Ms. Poodle’s Passions — Ink Pen and Water Color by Alison Wong

Ms. Poodle’s marriage ended rather suddenly when her husband, the well-known Dr. Dachshund, announced that his secretary was expecting puppies. She, an inexperienced poodle, would venture into the world and make her way alone.

Ms. Poodle discovered an energy within herself she had not known she possessed; her creative faculties were ignited. She tried odd jobs, travelled, and enrolled in a variety of courses to determine which direction she should finally take. It was at one of these courses that she met Ms. Labrador.

Ms. Labrador was a beautiful animal, sleek and silky and ready for love. She flattered Ms. Poodle regarding her beauty, intelligence, and potential. Ms. Poodle fell in love despite herself, but her love for Ms. Labrador was tempered by a desire and a necessity to make her way in the world on her own terms.

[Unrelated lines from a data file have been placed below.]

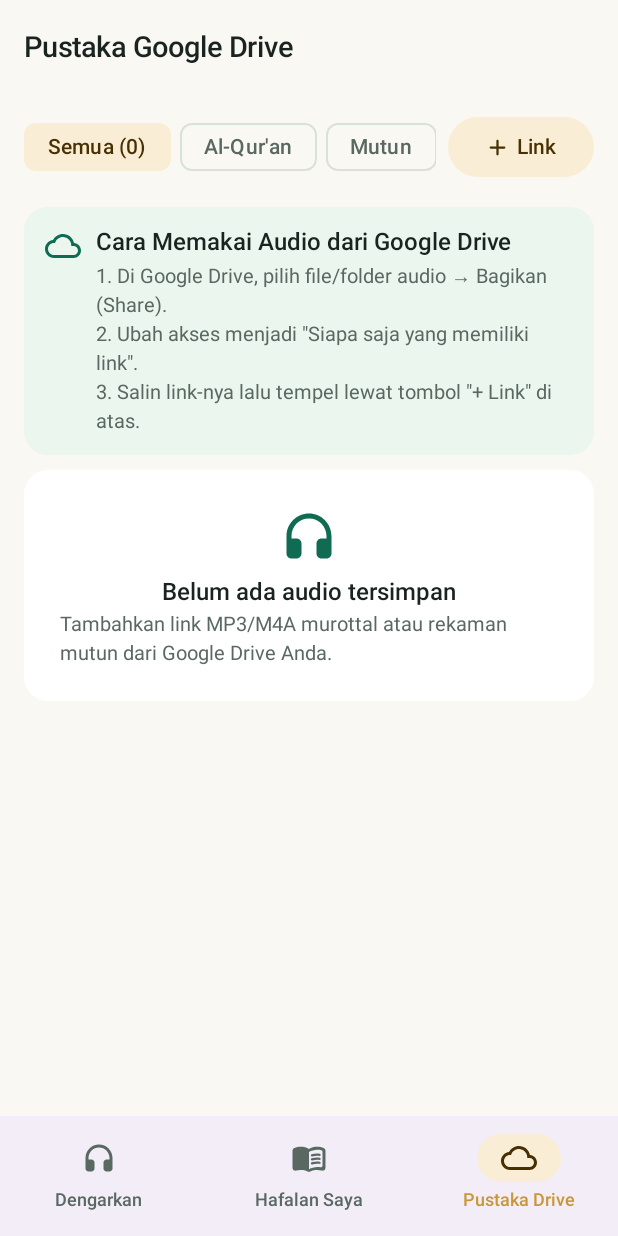
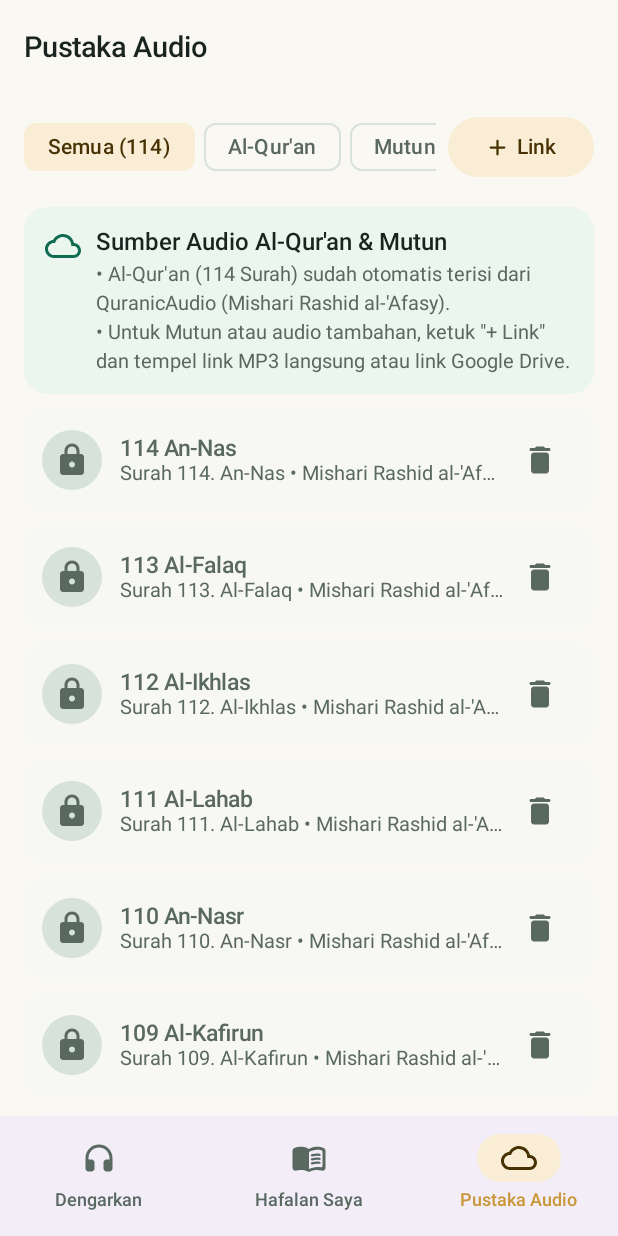
Before and after one commit to yourbontel/hafalanku, an Android app built with Jetpack Compose: the screen it shows after launch (MainActivity), item 3 of the bottom bar chosen, on a phone screen of 412 x 824 dp. Run offline under Robolectric (Android 15) with nearby library versions, the phone set to English and light mode, and no system bars; our stand-ins replace Room's generated code.

Commit message:
Pre-seed all 114 surah audios from QuranicAudio Qari 5 (Mishari Rashid al-Afasy) and support direct MP3 links

```diff
--- a/app/src/main/java/com/hafalan/quranmutun/MainActivity.kt
+++ b/app/src/main/java/com/hafalan/quranmutun/MainActivity.kt
@@ -50,7 +50,7 @@ import com.hafalan.quranmutun.ui.viewmodel.MainViewModel
 private enum class AppTab(val label: String, val title: String, val icon: ImageVector) {
     LISTEN("Dengarkan", "Muraja'ah Berurutan", Icons.Rounded.Headphones),
     TARGET("Hafalan Saya", "Target Hafalan & Mutun", Icons.Rounded.MenuBook),
-    LIBRARY("Pustaka Drive", "Pustaka Google Drive", Icons.Rounded.CloudQueue)
+    LIBRARY("Pustaka Audio", "Pustaka Audio", Icons.Rounded.CloudQueue)
 }
 
 private data class AddAudioDialogConfig(
--- a/app/src/main/java/com/hafalan/quranmutun/data/local/AppDatabase.kt
+++ b/app/src/main/java/com/hafalan/quranmutun/data/local/AppDatabase.kt
@@ -8,6 +8,7 @@ import androidx.room.TypeConverters
 import androidx.room.withTransaction
 import com.hafalan.quranmutun.data.seed.MutunSeedCatalog
 import com.hafalan.quranmutun.data.seed.QuranCatalog
+import com.hafalan.quranmutun.data.seed.QuranicAudioCatalog
 
 @Database(
     entities = [
@@ -41,6 +42,9 @@ abstract class AppDatabase : RoomDatabase() {
                     }
                 }
             }
+            if (driveAudioDao().countQuranicAudio5() == 0) {
+                driveAudioDao().insertAll(QuranicAudioCatalog.qari5Entries())
+            }
         }
     }
 
--- a/app/src/main/java/com/hafalan/quranmutun/data/local/Daos.kt
+++ b/app/src/main/java/com/hafalan/quranmutun/data/local/Daos.kt
@@ -70,6 +70,9 @@ interface DriveAudioDao {
     @Query("SELECT * FROM drive_audios")
     suspend fun getAllOnce(): List<DriveAudioEntity>
 
+    @Query("SELECT COUNT(*) FROM drive_audios WHERE driveFileId LIKE 'quranicaudio_5_%'")
+    suspend fun countQuranicAudio5(): Int
+
     @Insert(onConflict = OnConflictStrategy.REPLACE)
     suspend fun insert(audio: DriveAudioEntity): Long
 
--- /dev/null
+++ b/app/src/main/java/com/hafalan/quranmutun/data/seed/QuranicAudioCatalog.kt
@@ -0,0 +1,32 @@
+package com.hafalan.quranmutun.data.seed
+
+import com.hafalan.quranmutun.data.local.DriveAudioEntity
+import com.hafalan.quranmutun.data.model.AudioTargetType
+
+object QuranicAudioCatalog {
+    const val QARI_5_NAME = "Mishari Rashid al-'Afasy"
+    const val QARI_5_SOURCE_URL = "https://quranicaudio.com/quran/5"
+    private const val QARI_5_CDN_BASE = "https://download.quranicaudio.com/quran/mishaari_raashid_al_3afaasee/"
+
+    fun buildQari5StreamUrl(surahNumber: Int): String {
+        val padded = surahNumber.toString().padStart(3, '0')
+        return "$QARI_5_CDN_BASE$padded.mp3"
+    }
+
+    fun qari5Entries(): List<DriveAudioEntity> {
+        return QuranCatalog.allSurahs.map { surah ->
+            val padded = surah.surahNumber.toString().padStart(3, '0')
+            DriveAudioEntity(
+                title = "$padded ${surah.nameLatin}",
+                reciterOrSource = "$QARI_5_NAME (QuranicAudio)",
+                originalUrl = QARI_5_SOURCE_URL,
+                driveFileId = "quranicaudio_5_$padded",
+                streamUrl = buildQari5StreamUrl(surah.surahNumber),
+                targetType = AudioTargetType.QURAN,
+                surahNumber = surah.surahNumber,
+                mutunId = null,
+                createdAt = 1_700_000_000_000L + surah.surahNumber
+            )
+        }
+    }
+}
--- a/app/src/main/java/com/hafalan/quranmutun/ui/screens/AudioLibraryScreen.kt
+++ b/app/src/main/java/com/hafalan/quranmutun/ui/screens/AudioLibraryScreen.kt
@@ -149,14 +149,13 @@ fun AudioLibraryScreen(
                         Spacer(modifier = Modifier.width(10.dp))
                         Column {
                             Text(
-                                text = "Cara Memakai Audio dari Google Drive",
+                                text = "Sumber Audio Al-Qur'an & Mutun",
                                 style = MaterialTheme.typography.titleMedium
                             )
                             Spacer(modifier = Modifier.height(4.dp))
                             Text(
-                                text = "1. Di Google Drive, pilih file/folder audio → Bagikan (Share).\n" +
-                                    "2. Ubah akses menjadi \"Siapa saja yang memiliki link\".\n" +
-                                    "3. Salin link-nya lalu tempel lewat tombol \"+ Link\" di atas.",
+                                text = "• Al-Qur'an (114 Surah) sudah otomatis terisi dari QuranicAudio (Mishari Rashid al-'Afasy).\n" +
+                                    "• Untuk Mutun atau audio tambahan, ketuk \"+ Link\" dan tempel link MP3 langsung atau link Google Drive.",
                                 style = MaterialTheme.typography.bodyMedium,
                                 color = MaterialTheme.colorScheme.onSurfaceVariant
                             )
```
Also changed, not shown: app/src/main/java/com/hafalan/quranmutun/data/drive/GoogleDriveLinkParser.kt (+18 -1 lines), app/src/main/java/com/hafalan/quranmutun/ui/components/AddDriveAudioDialog.kt (+4 -5 lines), app/src/main/java/com/hafalan/quranmutun/ui/components/AudioPlayerComponents.kt (+8 -1 lines), 2 other files.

Ms. Poodle worked long hours and fancied that Ms. Labrador, like she herself had done for Dr. Dachshund, would keep house, throw dinner parties, and show up beautifully dressed to evening events — in short, act as a support to her own professional endeavors. It was not to be. Ms. Labrador gave her love and devotion and little more. The two quarreled.

Tragedy struck one day when Ms. Labrador was struck by a speeding vehicle and died instantly, thoughts of love for Ms. Poodle on her mind, surrounded by the scattered petals of the red roses she had been holding. As a result of that incident and the unpleasantness with Dr. Dachshund’s secretary, Ms. Poodle decided that the pain and complications of love were not for her.

Ms. Poodle set about to create a humble yet rewarding life for herself working as the headmistress of a an élite school for the deaf, the mute, and the blind. She worked hard, and while her days and evenings were often full, she thought not infrequently of Dr. Dachshund and of Ms. Labrador. She puzzled over the intricacies of love and loss.

Yet Ms. Poodle accepted her solitude; it allowed her to live her values undisturbed. There was no one to hurt and no one to be hurt by. It was a simple life, and she cherished it. In the fall, she loved to hear a single leaf hit the granite cobbles outside her home. In the winter, she enjoyed the purity of the deep, white snow. Nothing was fresher, in the spring, than the smell of rain on newly exposed earth. And in the summer, a touch of gold on her skin as the sun set and she sipped a glass of prosecco, with or without friends, always revealed the beauty and power of friendship. She felt open to life.

It was during this time of acceptance and simple pleasures that Ms. Poodle met Mr. Mixed Breed. He was a dashing male, at least part boxer and nicely merled. Mr. Mixed Breed was new to town and looking to make acquaintances. Mr. Owl, a colleague at the engineering firm where they both worked, thought of pleasant evenings spent with Ms. Poodle and promptly brought Mr. Mixed Breed along to one of her sunset get-togethers.

Mr. Mixed Breed brought a flowering plant and, at Mr. Owl’s suggestion, a bottle of chilled prosecco, to the gathering. Ms. Poodle was instantly charmed by both Mr. Mixed Breed’s appearance and his manners. The two engaged in a stimulating conversation about the places they had traveled, the politicians they loathed, and the authors they each liked best. Mr. Mixed Breed confided that he loved social dance and, as he was new in town, was looking for a partner. Ms. Poodle blushed and steered the conversation elsewhere. In all, it was a delightful evening, and Ms. Poodle went to bed feeling happy and as if she had had perhaps just a sip or two in excess of her well-loved prosecco.

The next morning she woke up feeling oddly luxuriant. As she stretched herself, bare among her clean white sheets and numerous fluffy pillows, she wondered what could be different. A gasp of surprised pleasure escaped her lips when she realized that she had fallen in love with Mr. Mixed Breed. After a moment or two of reflection, she pinpointed the exact moment she had fallen in love, which was right when Mr. Mixed Breed said he was looking for a social dance partner. So romantic!

Ms. Poodle blushed as she had the previous evening, but she intended to keep her head. She knew that, having decided that love was not for her, she must content herself with friendship. Because she sensed that Mr. Mixed Breed would be a lovely friend to have, she felt herself falter. She began to ask herself whether she really wanted to be his friend, or if she would in fact prefer to be his lover.

At that moment, Ms. Poodle received a text. It seemed that Mr. Mixed Breed was on his way to her home with all the makings of a lovely brunch. Was Ms. Poodle available? Despite her history and her doubts, she was.

If you enjoyed this article, please subscribe to my personal blog here.

This article was originally published at and republished here with permission from Anna Colibri.

I work to make the web a more beautiful, accessible, and functional place. I use dreams as a form of planning. And I play because it’s fun.